Artwork by: Isabella Pagnozzi
For those of you who may be hearing The Luke Louie Trio’s sound for the very first time, this is love to the ears of a blues and rock ‘n’ roll fan. Or simply for anyone who enjoys some good and raw talent… I mean who doesn’t, right?
Much like a painting by Claude Monet, the true beauty of Sufjan Stevens’ last record The Age Of Adz is best realised by stepping back and watching the up close jumble take shape and make sense in its greater landscape. This approach is completely abandoned in Carrie & Lowell, an album that replaces the experimental electronics of its predecessor with complete unmasked vulnerability that demands you stay close and feel every emotionally charged moment.
The reason why Young Fathers are so critically acclaimed is clear – they’re not scared. The attention garnered from winning the Mercury Prize last year for previous record DEAD hasn't changed the strength and ambition of the Scottish trio slightly. They continue to push boundaries and spark conversation with their latest record White Men Are Black Men Too.
If there’s one band you should keep on your radar, it’s Too Close To Touch. With their sounds influenced by bands such as Pierce The Veil and Sleeping With Sirens, the Kentucky band are leading the way already with their diverse alternative rock sound. Since the debut of Nerve Endings, they have received such praise among fans and critics that it's safe to say the band know how to make first impressions last. It all comes down to consistency and passion, and Too Close to Touch has both.
Since the success in topping the Billboard charts last week, All Time Low have shown once again that they're champs to the world of pop punk. Following their 2007 breakthrough with So Wrong, It’s Right, it’s been predicted that they were a band destined to ‘fade out’, as contenders of the pop punk scene have a low shelf-life due to mediocrity and lack of experimentation. From their releases of Dirty Work to their 2012 comeback to Hopeless Records with Don’t Panic, they have come out of a ‘music plateau’ with the success garnered from their latest release Future Hearts. From this, we see a band that has consistently put forward an amazing effort in their current discography and with this one, it’s more than just effort - it’s all out of love...
The first time I saw Tom Jenkinson (aka Squarepusher) play live was at the Newtown RSL in Sydney on a cold winter's night nearly 15 years ago.

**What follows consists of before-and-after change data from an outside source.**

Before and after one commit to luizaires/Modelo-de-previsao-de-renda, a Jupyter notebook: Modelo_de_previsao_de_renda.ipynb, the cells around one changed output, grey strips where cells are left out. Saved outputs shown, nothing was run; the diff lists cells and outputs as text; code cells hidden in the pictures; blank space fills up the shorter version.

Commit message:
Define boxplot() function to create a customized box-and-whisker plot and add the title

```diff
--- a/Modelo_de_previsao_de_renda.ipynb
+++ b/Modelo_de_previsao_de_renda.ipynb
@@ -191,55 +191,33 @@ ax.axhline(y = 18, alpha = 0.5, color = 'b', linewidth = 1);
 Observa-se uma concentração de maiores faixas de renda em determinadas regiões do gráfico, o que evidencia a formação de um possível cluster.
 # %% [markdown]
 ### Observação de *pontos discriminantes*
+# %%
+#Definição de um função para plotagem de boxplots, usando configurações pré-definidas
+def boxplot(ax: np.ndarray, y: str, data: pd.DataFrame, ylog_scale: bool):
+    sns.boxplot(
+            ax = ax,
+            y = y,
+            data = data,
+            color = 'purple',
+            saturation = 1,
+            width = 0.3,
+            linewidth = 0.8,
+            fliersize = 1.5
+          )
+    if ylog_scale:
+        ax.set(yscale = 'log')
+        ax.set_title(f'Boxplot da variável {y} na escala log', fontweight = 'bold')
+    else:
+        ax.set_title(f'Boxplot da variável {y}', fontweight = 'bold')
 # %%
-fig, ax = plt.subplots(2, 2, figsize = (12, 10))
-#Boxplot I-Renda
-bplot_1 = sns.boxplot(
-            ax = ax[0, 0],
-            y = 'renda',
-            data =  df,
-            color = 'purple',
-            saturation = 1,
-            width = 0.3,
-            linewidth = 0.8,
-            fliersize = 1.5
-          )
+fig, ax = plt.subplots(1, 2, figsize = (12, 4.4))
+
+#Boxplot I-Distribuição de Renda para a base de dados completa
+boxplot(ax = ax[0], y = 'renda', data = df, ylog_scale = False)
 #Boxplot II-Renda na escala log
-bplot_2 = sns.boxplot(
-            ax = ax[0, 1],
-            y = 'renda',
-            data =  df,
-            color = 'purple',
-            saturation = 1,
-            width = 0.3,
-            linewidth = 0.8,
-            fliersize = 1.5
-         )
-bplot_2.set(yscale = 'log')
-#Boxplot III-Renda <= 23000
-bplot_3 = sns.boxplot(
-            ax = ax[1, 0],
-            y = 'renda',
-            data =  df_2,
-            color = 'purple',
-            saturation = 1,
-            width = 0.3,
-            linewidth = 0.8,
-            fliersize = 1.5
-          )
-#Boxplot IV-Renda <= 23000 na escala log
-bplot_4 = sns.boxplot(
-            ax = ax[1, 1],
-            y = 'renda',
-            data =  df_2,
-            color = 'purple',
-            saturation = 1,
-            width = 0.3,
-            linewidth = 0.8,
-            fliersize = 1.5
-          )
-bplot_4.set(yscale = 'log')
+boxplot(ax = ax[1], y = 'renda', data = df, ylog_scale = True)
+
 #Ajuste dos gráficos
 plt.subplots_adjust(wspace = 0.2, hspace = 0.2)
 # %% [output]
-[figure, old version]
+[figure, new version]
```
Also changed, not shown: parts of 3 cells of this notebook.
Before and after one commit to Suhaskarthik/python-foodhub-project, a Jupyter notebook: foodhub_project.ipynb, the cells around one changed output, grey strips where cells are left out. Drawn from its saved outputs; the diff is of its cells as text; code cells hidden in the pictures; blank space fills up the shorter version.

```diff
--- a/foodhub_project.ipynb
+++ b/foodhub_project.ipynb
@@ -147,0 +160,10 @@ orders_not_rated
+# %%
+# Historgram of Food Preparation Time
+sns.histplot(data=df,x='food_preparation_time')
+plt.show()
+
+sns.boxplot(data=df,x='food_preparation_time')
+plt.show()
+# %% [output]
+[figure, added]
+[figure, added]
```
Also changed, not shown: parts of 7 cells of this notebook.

He was running late and there was an eager crowd of around 50 people keen to hear the Warp records breakbeat wunderkind. As the room filled up the lights began to dim, whilst a low static hiss exuded from the bass speakers building into an ear-piercing drone. People were covering their ears as the sound was getting louder and louder - suddenly one of the light bulbs shattered in the chandelier overhead and Squarepusher walked out onto the stage grinning maniacally. Now, I review his latest album Damogen Furies...
Contrary to previous rumours, the insatiably rude, aggressive and sometimes confusing hip hop group Death Grips have released not one single album but a double album for their fans titled The Powers That B. Though the official release date was 31st of March this year a series of leaks meant fans got their hands on both discs as early as mid-March.